Two weeks ago I encouraged you to have a Bible reading plan for the new year—and I felt a bit guilty for saying it. This wasn’t because I gave bad advice, but because I hadn’t yet figured out my own plan. I try to never tell someone to do something that I won’t or don’t do myself; yet I ran the risk of doing just that.
Each day I had asked God what my Bible reading should entail for next year and each day he was silent—or more likely I wasn’t listening close enough. Despite hearing nothing, I was confident I’d have my plan prior to January 1. Yet when I picked up my Bible on the first day of the new year, I still didn’t know what I was supposed to read.
So, I asked God, “New Testament or Old?”
He said “Old.”
Then I started listing the different sections: The Law of Moses, the historic books, the poetic books, the prophets. For each group, he said, “No.”
Then two specific books came to mind; I think it was God’s prompting. I asked, “Ruth or Esther?”
I heard, “Yes.”
Again I asked, “Ruth or Esther?”

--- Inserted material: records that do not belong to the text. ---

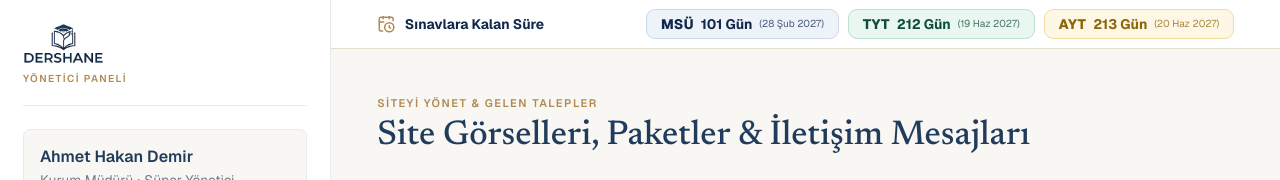
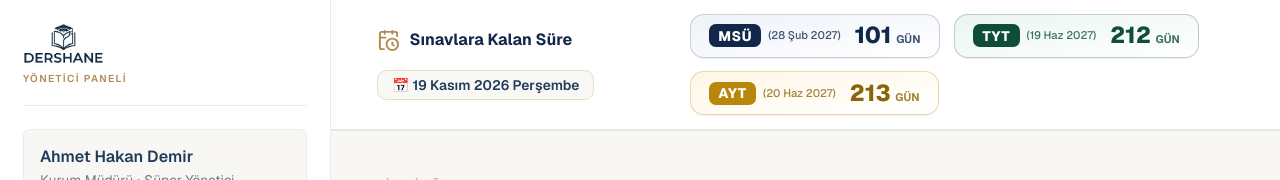
Before and after one commit to fatihhtaskesenn/dershane, a Next.js app: page /admin/content in a window 1280 px wide. Shown: the top 180 px of the page. Built offline with nearby package versions, Linux system fonts and the light colour scheme.

Commit message:
Sinav geri sayim seridi buyutuldu ve gunun tarihi eklendi

```diff
--- a/components/panel-sidebar.tsx
+++ b/components/panel-sidebar.tsx
@@ -15,9 +15,30 @@ import {
 import { cn } from "@/lib/utils";
 
 const EXAM_COUNTDOWNS = [
-  { label: "MSÜ", dateIso: "2027-02-28", dateLabel: "28 Şub 2027", badgeClass: "bg-[#EEF3F9] text-[#11284B] border-[#C9D8EA]" },
-  { label: "TYT", dateIso: "2027-06-19", dateLabel: "19 Haz 2027", badgeClass: "bg-[#EAF6F0] text-[#0E4D3A] border-[#BBE0CE]" },
-  { label: "AYT", dateIso: "2027-06-20", dateLabel: "20 Haz 2027", badgeClass: "bg-[#FEF7E6] text-[#8A6508] border-[#F2DC9B]" },
+  {
+    label: "MSÜ",
+    dateIso: "2027-02-28",
+    dateLabel: "28 Şub 2027",
+    cardClass:
+      "border-[#11284B]/20 bg-gradient-to-br from-[#EEF3F9] to-white text-[#11284B]",
+    tagClass: "bg-[#11284B] text-white",
+  },
+  {
+    label: "TYT",
+    dateIso: "2027-06-19",
+    dateLabel: "19 Haz 2027",
+    cardClass:
+      "border-[#0E4D3A]/25 bg-gradient-to-br from-[#EAF6F0] to-white text-[#0E4D3A]",
+    tagClass: "bg-[#0E4D3A] text-white",
+  },
+  {
+    label: "AYT",
+    dateIso: "2027-06-20",
+    dateLabel: "20 Haz 2027",
+    cardClass:
+      "border-[#B8860B]/30 bg-gradient-to-br from-[#FEF7E6] to-white text-[#8A6508]",
+    tagClass: "bg-[#B8860B] text-white",
+  },
 ] as const;
 
 function getRemainingDays(targetIso: string, todayUtc: number | null): number | null {
@@ -53,10 +74,19 @@ export function PanelSidebar({
   const pathname = usePathname();
   const [mobileOpen, setMobileOpen] = useState(false);
   const [todayUtc, setTodayUtc] = useState<number | null>(null);
+  const [todayLabel, setTodayLabel] = useState<string>("");
 
   useEffect(() => {
     const now = new Date();
     setTodayUtc(Date.UTC(now.getFullYear(), now.getMonth(), now.getDate()));
+    setTodayLabel(
+      now.toLocaleDateString("tr-TR", {
+        day: "numeric",
+        month: "long",
+        year: "numeric",
+        weekday: "long",
+      })
+    );
   }, []);
 
   const navContent = (
@@ -181,33 +211,53 @@ export function PanelSidebar({
           </span>
         </header>
 
-        {/* Persistent Exam Countdown Bar (MSÜ / TYT / AYT) */}
-        <div className="sticky top-14 z-20 border-b border-[#E5DEC9] bg-white/95 px-3 py-2 backdrop-blur-md sm:px-6 lg:top-0 lg:px-10">
-          <div className="flex flex-col gap-1.5 sm:flex-row sm:items-center sm:justify-between">
-            <div className="hidden items-center gap-2 text-xs font-bold text-[#11284B] sm:flex">
-              <CalendarClock className="h-4 w-4 text-[#B18A52]" />
-              <span>Sınavlara Kalan Süre</span>
+        {/* Persistent Exam Countdown Bar (MSÜ / TYT / AYT) + Today's Date */}
+        <div className="sticky top-14 z-20 border-b border-[#DCE4EE] bg-white/95 px-3 py-2.5 shadow-2xs backdrop-blur-md sm:px-6 sm:py-3 lg:top-0 lg:px-10">
+          <div className="flex flex-col gap-2 lg:flex-row lg:items-center lg:justify-between">
+            <div className="flex flex-wrap items-center justify-between gap-2 lg:justify-start lg:gap-4">
+              <div className="flex items-center gap-2 text-xs font-bold text-[#11284B] sm:text-sm">
+                <CalendarClock className="h-4 w-4 text-[#B18A52] sm:h-5 sm:w-5" />
+                <span>Sınavlara Kalan Süre</span>
+              </div>
+              {todayLabel && (
+                <span className="inline-flex items-center rounded-lg border border-[#E5DEC9] bg-[#FAF8F5] px-2.5 py-1 text-[11px] font-semibold text-[#203B5C] sm:px-3 sm:text-xs">
+                  📅 {todayLabel}
+                </span>
+              )}
             </div>
-            <div className="grid grid-cols-3 gap-1.5 sm:flex sm:flex-wrap sm:items-center sm:gap-2">
+
+            <div className="grid grid-cols-3 gap-2 sm:flex sm:flex-wrap sm:items-center sm:gap-3">
               {EXAM_COUNTDOWNS.map((exam) => {
                 const days = getRemainingDays(exam.dateIso, todayUtc);
                 return (
                   <div
                     key={exam.label}
                     className={cn(
-                      "flex items-center justify-center gap-1.5 rounded-md border px-2 py-1 text-[11px] sm:inline-flex sm:rounded-lg sm:px-3 sm:text-xs",
-                      exam.badgeClass
+                      "flex flex-col items-center justify-between gap-1 rounded-xl border px-2.5 py-1.5 shadow-2xs sm:flex-row sm:gap-3 sm:px-4 sm:py-2",
+                      exam.cardClass
                     )}
                   >
-                    <span className="font-extrabold tracking-wide">
-                      {exam.label}
-                    </span>
-                    <span className="font-bold">
-                      {days !== null ? `${days} Gün` : "—"}
-                    </span>
-                    <span className="hidden text-[10px] opacity-75 md:inline">
-                      ({exam.dateLabel})
-                    </span>
+                    <div className="flex items-center gap-1.5">
+                      <span
+                        className={cn(
+                          "rounded-md px-2 py-0.5 text-[10px] font-extrabold tracking-wider sm:text-xs",
+                          exam.tagClass
+                        )}
+                      >
+                        {exam.label}
+                      </span>
+                      <span className="hidden text-[11px] font-medium opacity-80 xl:inline">
+                        ({exam.dateLabel})
+                      </span>
+                    </div>
+                    <div className="flex items-baseline gap-1">
+                      <span className="text-base font-extrabold leading-none sm:text-xl">
+                        {days !== null ? days : "—"}
+                      </span>
+                      <span className="text-[10px] font-bold uppercase opacity-80 sm:text-[11px]">
+                        Gün
+                      </span>
+                    </div>
                   </div>
                 );
               })}
```
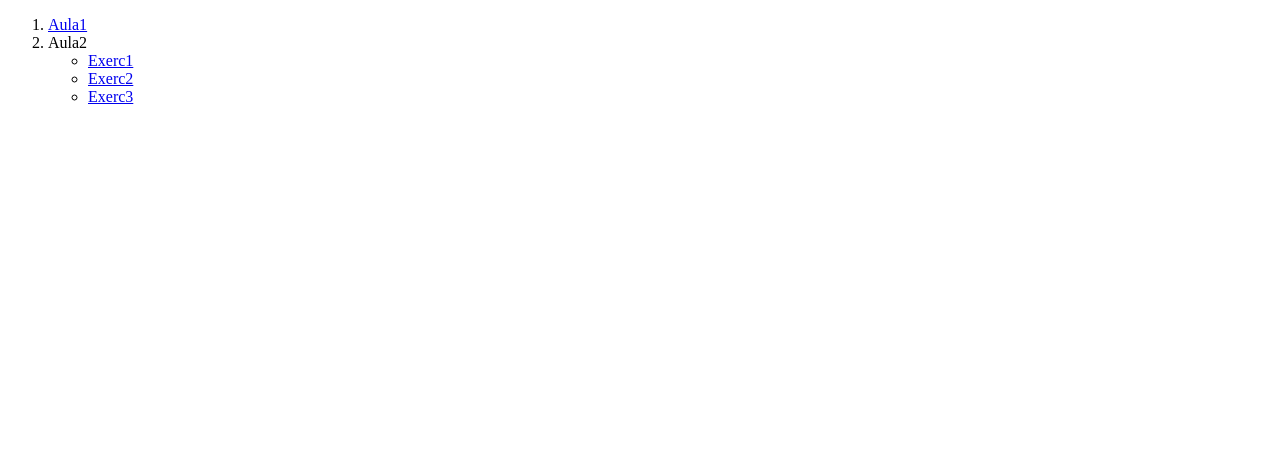
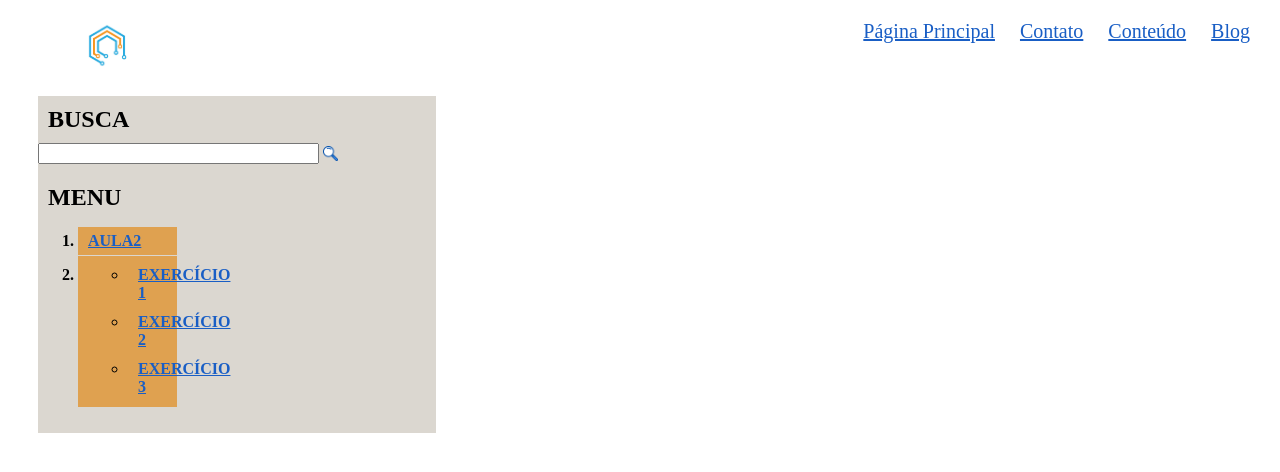
Before and after one commit to Nathancxm/FWeb, a plain HTML site: page conteudo.html in a window 1280 px wide. Drawn offline with Linux system fonts and the light colour scheme.

Commit message:
Add files via upload

```diff
--- /dev/null
+++ b/Aulas/Aula4/Exercicio2/index.css
@@ -0,0 +1,33 @@
+body{
+    font-family: "sedwick ave", cursive;
+}
+
+#esquerdo{
+
+    background-color: tomato;
+    float: left;
+    width: 49% ;
+    height: 350px;
+
+}
+
+#esquerdo h1{
+    color: yellow;
+    text-align: center;
+}
+
+#direito{
+    float: right;
+    width: 49%;
+    height: 450px;
+}
+
+#direito img{
+
+    width: 200px;
+    height: auto;
+}
+
+#footer p {
+    text-align: center;
+}
--- a/conteudo.html
+++ b/conteudo.html
@@ -4,24 +4,65 @@
     <meta charset="UTF-8">
     <meta name="viewport" content="width=device-width, initial-scale=1.0">
     <title>Conteúdo</title>
+    <link rel="stylesheet" href="./css/conteudo.css">
 </head>
 <body>
-    <ol>
-        <li><a href="./Aulas/Aula2/">Aula1</a>
-    </li>
-    <li>Aula2
+    <header class="container">
+        <figure>
+            <img id="imglogo" src="./img/logo.png" alt="Imagem logo">
+        </figure>
+        <nav class="menu-opcoes">
             <ul>
                 <li>
-                <a href="./Aulas/Aula2/index.html">Exerc1</a>
+                    <a href="./index.html">Página Principal</a>
                 </li>
                 <li>
-                <a href="./Aulas/Aula2/index2.html">Exerc2</a>
+                    <a href="./contato.html">Contato</a>
                 </li>
                 <li>
-                <a href="./Aulas/Aula2/index.3.html">Exerc3</a>
+                    <a href="conteudo.html">Conteúdo</a>
+                </li>
+                <li>
+                    <a href="./blog.html">Blog</a>
+                </ol>
+            </ul>
+        </nav>
+    </header>
+    <main>
+        <section id="destaques">
+            <div class="container destaque">
+            <section class="busca">
+                <h2>Busca</h2>
+                <Form>
+                    <input type="search" name="Busca" id="inputlupa">
+                    <input type="image" id="imglupa" src="./img/lupa.png" alt="Imagem da lupa">
+                </Form>
+
+                <section class="menu-conteudo">
+                    <h2>Menu</h2>
+                    <nav>
+                        <ol>
+                            <li><a href="./Aulas/Aula2/">Aula2</a>
+                        </li>
+                        <li>
+                            <ul>
+                                <li>
+                                    <a href="./Aulas/Aula2/index.html">Exercício 1</a>
+                                </li>
+                                <li>
+                                    <a href="./Aulas/Aula2/index2.html">Exercício 2</a>
+                                </li>
+                                <li>
+                                    <a href="./Aulas/Aula2/index.3.html">Exercício 3</a>
                                 </li>
                             </ul>
                         </li>
                         </ol>
+                    </nav>
+
+            </section>
+            </div>
+        </section>
+    </main>
 </body>
 </html>
--- /dev/null
+++ b/css/conteudo.css
@@ -0,0 +1,80 @@
+.menu-opcoes ul{
+    font-size: 20px;
+}
+
+.menu-opcoes a{
+    color: #195ec5;
+}
+
+.container{
+    width: 90%;
+    margin-right: auto;
+    margin-left: 30px;
+}
+
+.menu-opcoes{
+    position: absolute;
+    top: 0px;
+    right: 30px;
+}
+
+.menu-opcoes ul li{
+    display: inline;
+    margin-left: 20px;
+}
+
+#imglogo{
+    width: 60px;
+    height: 60px;
+}
+#imglupa{
+    width: 15px;
+    height: 15px;
+}
+
+#inputlupa{
+    padding-inline: 50px;
+}
+
+.busca,.menu-conteudo{
+    background-color:rgb(219, 215, 208);
+    font-weight:bold;
+    text-transform: uppercase;
+    width: 35%;
+    margin-right: 10px;
+    float: left;
+    }
+
+    .busca h2, .buscaform, .menu-conteudo h2{
+        margin: 10px;
+    }
+
+    .menu-conteudo li{
+        background-color: rgb(223, 161, 80);
+        margin-bottom: 1px;
+        padding: 5px 10px;
+    }
+
+    .menu-conteudo a{
+        color: #195ec5;
+    }
+
+    .menu-conteudo{
+        clear: left;
+        margin-top: 10px;
+        padding-bottom: 10px;
+    }
+
+    .busca input{
+        vertical-align: middle;
+    }
+
+    .destaque{
+        margin-top: 10px;
+    }
+
+    .painel a{
+        color: chocolate;
+        font-size: 15px;
+        text-align: center;
+    }
--- /dev/null
+++ b/css/index.css
@@ -0,0 +1,62 @@
+body{
+    font-family: 'Franklin Gothic Medium', 'Arial Narrow', Arial, sans-serif;
+}
+
+.menu-opcoes ul{
+    font-size: 20px;
+}
+
+.menu-opcoes a{
+    color: #195ec5;
+}
+
+.container{
+    width: 90%;
+    margin-right: auto;
+    margin-left: 30px;
+}
+
+.menu-opcoes{
+    position: absolute;
+    top: 15px;
+    right: 30px;
+}
+
+.menu-opcoes ul li{
+    display: inline;
+    margin-left: 20px;
+}
+
+#imglogo{
+    width: 50px;
+    height: 50px;
+}
+
+.painel{
+    width: 40%;
+    margin: 10px;
+    padding: 10px;
+}
+
+.aula2{
+    float: left;
+    background-color: #195ec5;
+}
+
+.aula3{
+    float: right;
+    background-color: coral;
+}
+
+.painel li{
+    display: inline-block;
+    width: 10%;
+    vertical-align: top;
+    margin: 2px;
+    padding-bottom: 5px;
+}
+
+.painel h2{
+    font-size: 20px;
+
+}
--- /dev/null
+++ b/css/style.css
@@ -0,0 +1,48 @@
+/* http://meyerweb.com/eric/tools/css/reset/
+   v2.0 | 20110126
+   License: none (public domain)
+*/
+
+html, body, div, span, applet, object, iframe,
+h1, h2, h3, h4, h5, h6, p, blockquote, pre,
+a, abbr, acronym, address, big, cite, code,
+del, dfn, em, img, ins, kbd, q, s, samp,
+small, strike, strong, sub, sup, tt, var,
+b, u, i, center,
+dl, dt, dd, ol, ul, li,
+fieldset, form, label, legend,
+table, caption, tbody, tfoot, thead, tr, th, td,
+article, aside, canvas, details, embed,
+figure, figcaption, footer, header, hgroup,
+menu, nav, output, ruby, section, summary,
+time, mark, audio, video {
+	margin: 0;
+	padding: 0;
+	border: 0;
+	font-size: 100%;
+	font: inherit;
+	vertical-align: baseline;
+}
+/* HTML5 display-role reset for older browsers */
+article, aside, details, figcaption, figure,
+footer, header, hgroup, menu, nav, section {
+	display: block;
+}
+body {
+	line-height: 1;
+}
+ol, ul {
+	list-style: none;
+}
+blockquote, q {
+	quotes: none;
+}
+blockquote:before, blockquote:after,
+q:before, q:after {
+	content: '';
+	content: none;
+}
+table {
+	border-collapse: collapse;
+	border-spacing: 0;
+}
```
Also changed, not shown: Aulas/Aula4/Exercicio2/index.html (added, +53 -0 lines), Aulas/Aula5/index.css (added, +14 -0 lines), Aulas/Aula5/index.html (added, +16 -0 lines), blog.html (+20 -0 lines), index.html (+43 -5 lines), Aulas/Aula2/Css/index2.css (line endings or trailing spaces), Aulas/Aula4/Exercicio2/img/Edvard_Munch,_1893,_The_Scream,_oil,_tempera_and_pastel_on_cardboard,_91_x_73_cm,_National_Gallery_of_Norway.jpg (added), Aulas/Aula5/img/Josuke.png (added), img/logo.png (added), img/lupa.png (added). Lines whose indentation alone changed are shown as unchanged.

Then the Holy Spirit began to clarify. My reading is to focus on the notable women in the Bible—and I’m delighted to do so. “Thank you, Jesus!”
So, I’ve already read Ruth and am on my second pass through Esther. Other names that come to mind are Deborah (the judge), Hannah (Samuel’s mom), Sarah (Abraham’s wife), Naomi (Ruth’s mother-in-law), Rebekah (Isaac’s wife), Rachel (one of Jacob’s wives), and Abigail (one of David’s wives). Then are the four women in the Bible honored by name in the family tree of Jesus: Tamar, Rahab, and Bathsheba, along with Ruth. There are also some not mentioned by name, such as Naaman’s servant girl and Jephthah’s daughter.
In the New Testament there is Mary (mother of Jesus), Mary Magdalene (from whom Jesus cast out demons), Anna (the woman in the temple who awaited Jesus’ birth), and Priscilla (wife of Aquila and friend of Paul).
This is just a start. Who else should I add to my list of women in the Bible?
Peter DeHaan writes about biblical spirituality, often with a postmodern slant. He seeks a fresh approach to faith and following God through the lens of scripture, without the baggage of made-up traditions and meaningless practices. Read more in his books, blog, and weekly email updates.